When you’re just beginning as a real estate investor, learning the ropes can take time, and you don’t want to throw in more complications than necessary. But as you gain more knowledge and experience, you might want to try your hand at buying raw land, with an eye towards developing it yourself for appreciation.

Undeveloped property can be an exciting area for investment, but there are some things you must make sure of as you do your due diligence and plan your strategy. Here are four key considerations.

Zoning

Before you commit yourself to any planned developments, be sure of the property’s zoning designation. Under local ordinances, this defines and restricts the possible uses of land within the given zone to a range of pre-defined purposes.

You may be aware that a property is designated residential or commercial, for instance, but there may be further sub-types and specifications which limit any development activities. Homes might be restricted to a certain density of occupying families. Buildings could be required to fall within specific parameters of height, color, or other aesthetics. If you’d like to push through with a development that falls outside of zoning restrictions, you may be able to apply for a zoning exception or change – consult a local real estate attorney to find out.

Boundary survey

No matter what sort of property you own or what purpose you intend for its development, knowing your boundaries is a basic responsibility. If existing property boundaries aren’t clear, then you could face a boundary dispute, litigation, and forced reconstruction down the line.

Commissioning a boundary survey can be time-consuming but ultimately protects you from any issues down the line. When conducted by a certified professional, you’ll have a binding legal document that formally defines your property boundaries. Working with 3D scanning companies saves a lot of time on the survey work to give you quick and accurate results.

Feasibility and accounting

Raw land development is an investment and deserves a careful and detailed feasibility study. You may have a good idea of the overall outlay and final value of your property after construction, but what’s the market like? Can you find a buyer easily, or will you have to wait – and if so, what’s the holding cost over time?
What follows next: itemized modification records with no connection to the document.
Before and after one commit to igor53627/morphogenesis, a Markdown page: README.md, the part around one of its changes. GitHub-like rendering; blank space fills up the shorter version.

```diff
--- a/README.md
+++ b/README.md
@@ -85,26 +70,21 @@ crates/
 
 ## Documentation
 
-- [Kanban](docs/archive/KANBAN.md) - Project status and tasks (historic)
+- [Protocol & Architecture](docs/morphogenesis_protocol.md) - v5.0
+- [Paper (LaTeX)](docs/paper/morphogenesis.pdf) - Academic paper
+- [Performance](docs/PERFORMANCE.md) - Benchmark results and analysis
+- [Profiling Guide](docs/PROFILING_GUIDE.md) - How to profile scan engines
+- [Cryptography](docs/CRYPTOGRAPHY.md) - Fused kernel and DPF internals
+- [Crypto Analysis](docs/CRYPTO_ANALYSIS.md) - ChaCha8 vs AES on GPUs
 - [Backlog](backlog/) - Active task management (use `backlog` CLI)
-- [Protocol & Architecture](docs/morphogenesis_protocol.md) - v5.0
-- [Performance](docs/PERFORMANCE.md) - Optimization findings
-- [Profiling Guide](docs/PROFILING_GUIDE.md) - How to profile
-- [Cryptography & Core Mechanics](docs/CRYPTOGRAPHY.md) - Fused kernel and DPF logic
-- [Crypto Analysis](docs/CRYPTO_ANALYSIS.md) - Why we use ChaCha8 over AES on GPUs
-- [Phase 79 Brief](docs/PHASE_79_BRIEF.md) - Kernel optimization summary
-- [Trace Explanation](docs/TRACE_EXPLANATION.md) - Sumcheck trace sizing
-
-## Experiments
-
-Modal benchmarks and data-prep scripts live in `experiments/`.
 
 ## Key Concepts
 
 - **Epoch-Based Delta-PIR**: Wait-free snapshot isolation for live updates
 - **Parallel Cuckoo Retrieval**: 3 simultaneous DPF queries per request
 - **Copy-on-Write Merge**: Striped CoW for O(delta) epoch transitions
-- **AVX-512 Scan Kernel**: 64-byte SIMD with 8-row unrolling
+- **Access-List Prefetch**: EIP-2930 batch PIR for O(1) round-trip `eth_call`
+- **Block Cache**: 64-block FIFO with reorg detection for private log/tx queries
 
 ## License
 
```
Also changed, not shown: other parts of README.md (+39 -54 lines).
Even if it’s a straightforward matter of building a house where you can live for a while before selling it, developing a system of accounting to measure the value of improvements – including whether they appreciate or depreciate over time – will give you a much more accurate picture of how much value your development added to the land.

Accessibility issues

One more thing to ascertain in the planning stage is whether or not there are any easements to consider. Do your neighbors have an easement against tall construction, which might block their solar panels? Or perhaps there’s a landlocked property nearby with appurtenant easement rights to access by traversing your property.

Your property may require similar easements – the seller should disclose these. You should discuss any relevant issues with your real estate agent, and with any prospective neighbors whose properties might be affected.

Raw land offers interesting potential as an investment, with high upside and a variety of possible uses for your property. Make sure to nail the planning, so you don’t miss anything that might prove critical down the line.